I first tasted this dish with the Lancellotti family in Soliera, outside Modena. Their restaurant, Ristorante Lancellotti, was closed to celebrate the birthday of Ida Lancellotti, the family matriarch. When Angelo, the eldest son, brought it to the table, its buttery, herbal aroma preceded it. With the first mouthful I was won over by its simply fresh and subtle taste.
This dish is meaningful to the Lancellottis because it was one of the first Angelo created for the restaurant, which signaled its departure from the traditional cuisine his parents had always prepared. Diners accustomed to pasta dressed with ragùs, beans, or other traditional sauces at first thought it odd, but it has since become a signature favorite. I could have made a meal of it and almost did, for Camillo served me seconds while my head was turned.

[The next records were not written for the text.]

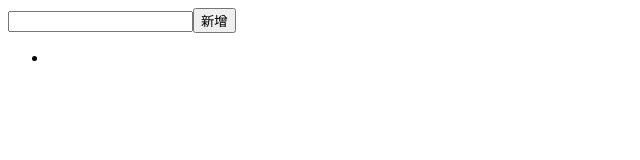
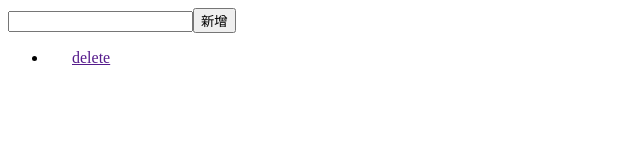
Before and after one commit to KNChiu/React_IThome_TodoList, a React (Create React App) app: page / in a window 1280 px wide. Both pictures are taken after a click on the button "新增". Shown: the top 160 px of the page, without its empty margins (0-640 px from the left). Built offline with nearby package versions, Linux system fonts and the light colour scheme.

Commit message:
加入刪除list功能

```diff
--- a/src/index.tsx
+++ b/src/index.tsx
@@ -7,23 +7,42 @@ const Input = ({ input, setInput, item, setItem }) => {
   const inputHandler = (e) => {
     setInput(e.target.value);
   };
+
   const clickHandler = (e) => {
-    setItem([...item, input]);
+    // 新增id，以object形式更新至state
+    setItem([...item, { input, id: uuidv4() }]);
+    setInput('');
   };
+
   return (
     <div>
-      <input type="text" onChange={inputHandler} />
+      <input type="text" onChange={inputHandler} value={input} />
       <button onClick={clickHandler}>新增</button>
     </div>
   );
 };
 
-const List = ({ item }) => {
-  // 取出item這個props，使用map
+const List = ({ item, setItem }) => {
+  const deleteHandler = (e) => {
+    e.preventDefault();
+    // 選取li標籤
+    const li = e.target.parentElement;
+    // filter
+    const newItem = item.filter((element) => element.id !== li.id);
+    //更新state
+    setItem(newItem);
+  };
+
   const list = item.map((i) => {
-    const id = uuidv4();
-    console.log(id);
-    return <li key={id}>{i}</li>;
+    const { id, input } = i;
+    return (
+      <li key={id} id={id}>
+        <span>{input}</span>
+        <a href="" style={{ marginLeft: '1.5rem' }} onClick={deleteHandler}>
+          delete
+        </a>
+      </li>
+    );
   });
   return <ul>{list}</ul>;
 };
@@ -35,7 +54,7 @@ const App = () => {
   return (
     <>
       <Input input={input} setInput={setInput} item={item} setItem={setItem} />
-      <List item={item} />
+      <List item={item} setItem={setItem} />
     </>
   );
 };
```
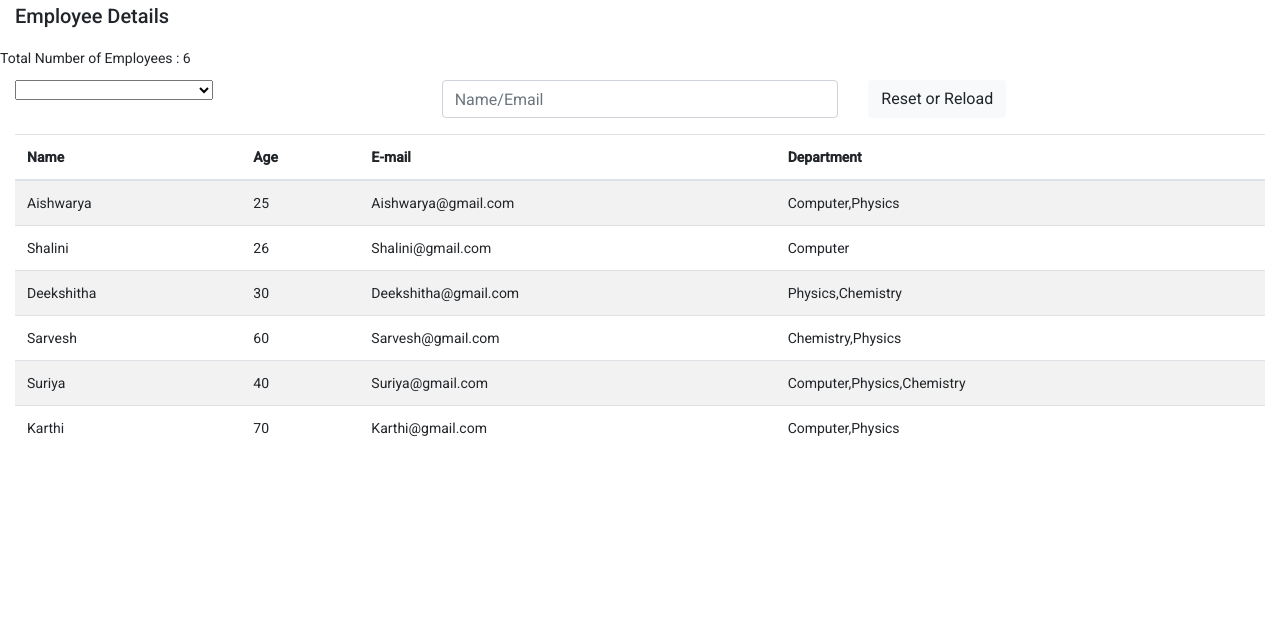
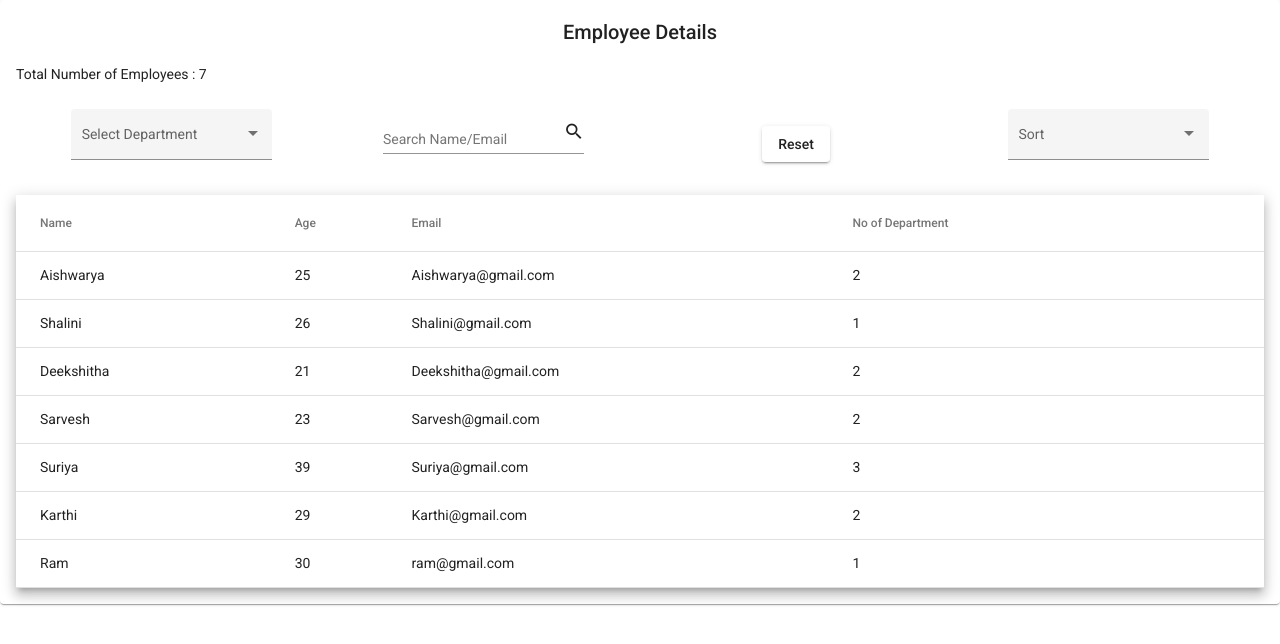
Before and after one commit to Shalinisheshadri/Assignment, an Angular app: page / in a window 1280 px wide. Shown: the top 644 px of the page. Built offline with nearby package versions, Linux system fonts and the light colour scheme.

Commit message:
added functionality of drop-down and tooltip

```diff
--- a/src/app/app.module.ts
+++ b/src/app/app.module.ts
@@ -7,6 +7,17 @@ import { AppComponent } from './app.component';
 import { EmployeeComponent } from './employee/employee.component';
 import { NgbModule } from '@ng-bootstrap/ng-bootstrap';
 import { BrowserAnimationsModule } from '@angular/platform-browser/animations';
+import {MatCardModule} from '@angular/material/card';
+import {MatGridListModule} from '@angular/material/grid-list';
+import {MatFormFieldModule} from '@angular/material/form-field';
+import {MatInputModule} from '@angular/material/input';
+import {MatSelectModule} from '@angular/material/select';
+import {MatButtonModule} from '@angular/material/button';
+import {MatTooltipModule} from '@angular/material/tooltip';
+import {MatTableModule } from "@angular/material/table";
+import {MatSortModule} from '@angular/material/sort';
+import {MatIconModule} from '@angular/material/icon';
+
 
 @NgModule({
   declarations: [
@@ -18,7 +29,17 @@ import { BrowserAnimationsModule } from '@angular/platform-browser/animations';
     AppRoutingModule,
     NgbModule,
     FormsModule,
-    BrowserAnimationsModule
+    BrowserAnimationsModule ,
+    MatCardModule,
+    MatGridListModule,
+    MatFormFieldModule,
+    MatInputModule,
+    MatSelectModule,
+    MatButtonModule,
+    MatTooltipModule,
+    MatTableModule,
+    MatSortModule,
+    MatIconModule
   ],
   providers: [],
   bootstrap: [AppComponent]
--- a/src/app/employee/employee.component.html
+++ b/src/app/employee/employee.component.html
@@ -1,65 +1,77 @@
-<div class="container-fluid">
-  <h2>Employee Details</h2>
+<div>
+  <mat-card>
+    <h2 id="header">Employee Details</h2>
+    <div>
+      <label id="count">Total Number of Employees : {{this.count}}</label>
+    </div>
+    <div>
+      <mat-grid-list cols="4" rowHeight="3:1">
 
-  <!--Display No of Employees-->
-  <div class="row">
-    <p id="count">Total Number of Employees : {{this.count}}</p>
-  </div>
+        <mat-grid-tile>
+          <mat-form-field appearance="fill">
+            <mat-label>Select Department</mat-label>
+            <mat-select matNativeControl [(value)]="selected" placeholder="Select department">
+              <mat-option *ngFor="let department of Departments" [value]="department" (click)="applyFilter(department)">
+                {{department}}
+              </mat-option>
+            </mat-select>
+          </mat-form-field>
+        </mat-grid-tile>
 
-  <div class="row">
-    <div class="col">
-      <div class="row">
+        <mat-grid-tile>
+          <mat-form-field >
+            <mat-label>Search Name/Email</mat-label>
+            <input matInput type="text" [(ngModel)]="Textsearch" (keyup)="searchtext($event)" #input>
+            <mat-icon matSuffix>search</mat-icon>
+          </mat-form-field>
+        </mat-grid-tile>
 
-        <!-- Calls dropdown function -->
-        <div class="col-4">
-          <select id="myselected" [(ngModel)]="selected" (ngModelChange)="filterText()">
-            <option *ngFor="let employee of Departments" value={{employee}}>{{employee}}</option>
-          </select>
-        </div>
+        <mat-grid-tile>
+          <button mat-raised-button (click)="reloadPage()">Reset</button>
+        </mat-grid-tile>
 
-        <div class="col-4">
-          <input type="text" class="form-control" placeholder="Name/Email" [(ngModel)]="Textsearch"
-            (ngModelChange)="searchtext()">
-        </div>
+        <mat-grid-tile>
+          <mat-form-field appearance="fill">
+            <mat-label>Sort</mat-label>
+            <mat-select matNativeControl id="sort" [(ngModel)]="selected">
+              <mat-option *ngFor="let Sort of Sort" [value]="Sort">{{Sort}}</mat-option>
+            </mat-select>
+          </mat-form-field>
+        </mat-grid-tile>
 
-        <div class="col-4">
-          <button type="button" class="btn btn-light mb-3" (click)="reloadPage()">Reset or Reload</button>
-        </div>
+      </mat-grid-list>
+    </div>
 
-        <!-- <div class="col-4">
-            <select id="myselected" [(ngModel)]="selected" (ngModelChange)="onOptionsSelected()">
-                <option *ngFor="let sorting of Sort" value={{sorting}}>{{sorting}}</option>
-              </select>
-        </div> -->
-      </div>
-    </div>
-  </div>
+    <table mat-table [dataSource]="dataSource" matSort class="mat-elevation-z8">
 
-  <!-- table data -->
-  <div class="row">
-    <div class="col">
+      <ng-container matColumnDef="name">
+        <th mat-header-cell *matHeaderCellDef mat-sort-header> Name </th>
+        <td mat-cell *matCellDef="let element"> {{element.name}} </td>
+      </ng-container>
 
-      <table class="table table-striped" id="myTable">
-        <thead>
-          <tr>
-            <th scope="col">Name</th>
-            <th scope="col">Age</th>
-            <th scope="col">E-mail</th>
-            <th scope="col">Department</th>
-          </tr>
-        </thead>
-        <tbody>
-          <tr *ngFor="let emp of Employee">
-            <!-- <th scope="row">{{ i + 1 }}</th> -->
-            <td>{{emp.name}}</td>
-            <td>{{emp.age}}</td>
-            <td>{{emp.email}}</td>
-            <td>{{emp.department}}</td>
-          </tr>
-        </tbody>
-      </table>
+      <ng-container matColumnDef="age">
+        <th mat-header-cell *matHeaderCellDef mat-sort-header> Age </th>
+        <td mat-cell *matCellDef="let element"> {{element.age}} </td>
+      </ng-container>
 
-    </div>
-  </div>
+      <ng-container matColumnDef="email">
+        <th mat-header-cell *matHeaderCellDef mat-sort-header> Email </th>
+        <td mat-cell *matCellDef="let element"> {{element.email}} </td>
+      </ng-container>
 
+      <ng-container matColumnDef="department">
+        <th mat-header-cell *matHeaderCellDef mat-sort-header> No of Department </th>
+        <td mat-cell *matCellDef="let element" matTooltip="{{element.department}}" matTooltipPosition="right"> {{element.department.length}} </td>
+      </ng-container>
+
+      <tr mat-header-row *matHeaderRowDef="displayedColumns"></tr>
+      <tr mat-row *matRowDef="let row; columns: displayedColumns;"></tr>
+
+      <!-- Row shown when there is no matching data. -->
+      <tr class="mat-row" *matNoDataRow>
+        <td class="mat-cell" colspan="4">No data matching the filter "{{input.value}}"</td>
+      </tr>
+
+    </table>
+  </mat-card>
 </div>
--- a/src/app/employee/employee.component.scss
+++ b/src/app/employee/employee.component.scss
@@ -1,3 +1,7 @@
-#myselected{
-    width: 50%;
-}
+table {
+    width: 100%;
+  }
+
+  #header{
+    text-align: center;
+  }
--- a/src/app/employee/employee.component.ts
+++ b/src/app/employee/employee.component.ts
@@ -1,20 +1,34 @@
-import { Component, OnInit } from '@angular/core';
-import { IEmployee } from '../models/Employee.Interface';
+import {
+  Component,
+  OnInit,
+  ViewChild,
+  AfterViewInit
+} from '@angular/core';
+import {
+  IEmployee
+} from '../models/Employee.Interface';
+import {
+  MatSort
+} from '@angular/material/sort';
+import {
+  MatTableDataSource
+} from '@angular/material/table';
+
+
 @Component({
   selector: 'app-employee',
   templateUrl: './employee.component.html',
   styleUrls: ['./employee.component.scss']
 })
-export class EmployeeComponent implements OnInit {
+export class EmployeeComponent implements OnInit, AfterViewInit {
 
-  count : number = 0;
+  count: number = 0;
   Textsearch: string = '';
   AllEmployees: IEmployee[];
-
-  selected:any ="Select department";
-  filtered :any;
-  Employee : IEmployee[] = [
-    {
+  selected: any;
+  search: any;
+  filtered: any;
+  Employee: IEmployee[] = [{
       name: "Aishwarya",
       age: 25,
       email: "Aishwarya@gmail.com",
@@ -28,31 +42,45 @@ export class EmployeeComponent implements OnInit {
     },
     {
       name: "Deekshitha",
-      age: 30,
+      age: 21,
       email: "Deekshitha@gmail.com",
       department: ["Physics", "Chemistry"],
     },
     {
       name: "Sarvesh",
-      age: 60,
+      age: 23,
       email: "Sarvesh@gmail.com",
       department: ["Chemistry", "Physics"],
     },
     {
       name: "Suriya",
-      age: 40,
+      age: 39,
       email: "Suriya@gmail.com",
       department: ["Computer", "Physics", "Chemistry"],
     },
     {
       name: "Karthi",
-      age: 70,
+      age: 29,
       email: "Karthi@gmail.com",
       department: ["Computer", "Physics"],
     },
+    {
+      name: "Ram",
+      age: 30,
+      email: "ram@gmail.com",
+      department: ["Biology"],
+    },
   ];
 
-  Departments = [ 'All','Computer', 'Physics', 'Chemistry'];
+  Departments: string[] = ['Computer', 'Physics', 'Chemistry', "Biology"];
+
+  Sort: string[] = ['Ascending', 'Decensding'];
+
+  dataSource = new MatTableDataSource(this.Employee);
+  displayedColumns: string[] = ['name', 'age', 'email', 'department'];
+
+  @ViewChild(MatSort) sort: MatSort;
+
 
   constructor() {
     this.AllEmployees = [...this.Employee]
@@ -60,31 +88,38 @@ export class EmployeeComponent implements OnInit {
 
   ngOnInit() {
     this.count = this.Employee.length;
+    this.dataSource.sort = this.sort;
   }
 
-  // Drop-down Functionality for Department
-  SearchEmp(name : any){
-    let obj = this.Employee.filter(m => m.department == name );
-    this.Employee = obj;
-    console.log(this.Employee);
+  ngAfterViewInit() {
+    this.dataSource.sort = this.sort;
   }
 
   //to remove duplicates in drop-down
   onOptionsSelected() {
     console.log(this.selected);
-    this.filtered = this.Employee.filter(t=>t.department ==this.selected);
+    this.filtered = this.Employee.filter(t => t.department == this.selected);
   }
 
   // Search functionality
-  searchtext(){
+  searchtext(event: Event) {
     // alert("Search function called!...")
-    console.log("Searching..", this.Textsearch)
-    this.Employee = this.AllEmployees.filter((m) => m.name.toLocaleLowerCase().includes(this.Textsearch.toLocaleLowerCase()));
+    const filterValue = (event.target as HTMLInputElement).value;
+    this.dataSource.filter = filterValue.trim().toLowerCase();
   }
 
   // refresh or reloading page
   reloadPage() {
     location.reload();
- }
+  }
+
+  //functionality to filter table data according to drop-down
+  applyFilter(filterValue: string) {
+    if (this.selected) {
+      this.dataSource.filter = this.selected.trim().toLowerCase() || this.selected.trim().toLowerCase();
+    } else {
+      this.dataSource.filter = this.search.trim().toLowerCase();
+    }
+  }
 
 }
```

Oh well, I thought as I picked up my fork again, there are definitely worse things in life than this.
Serve a slightly spritzy Lambrusco di Sorbara alongside.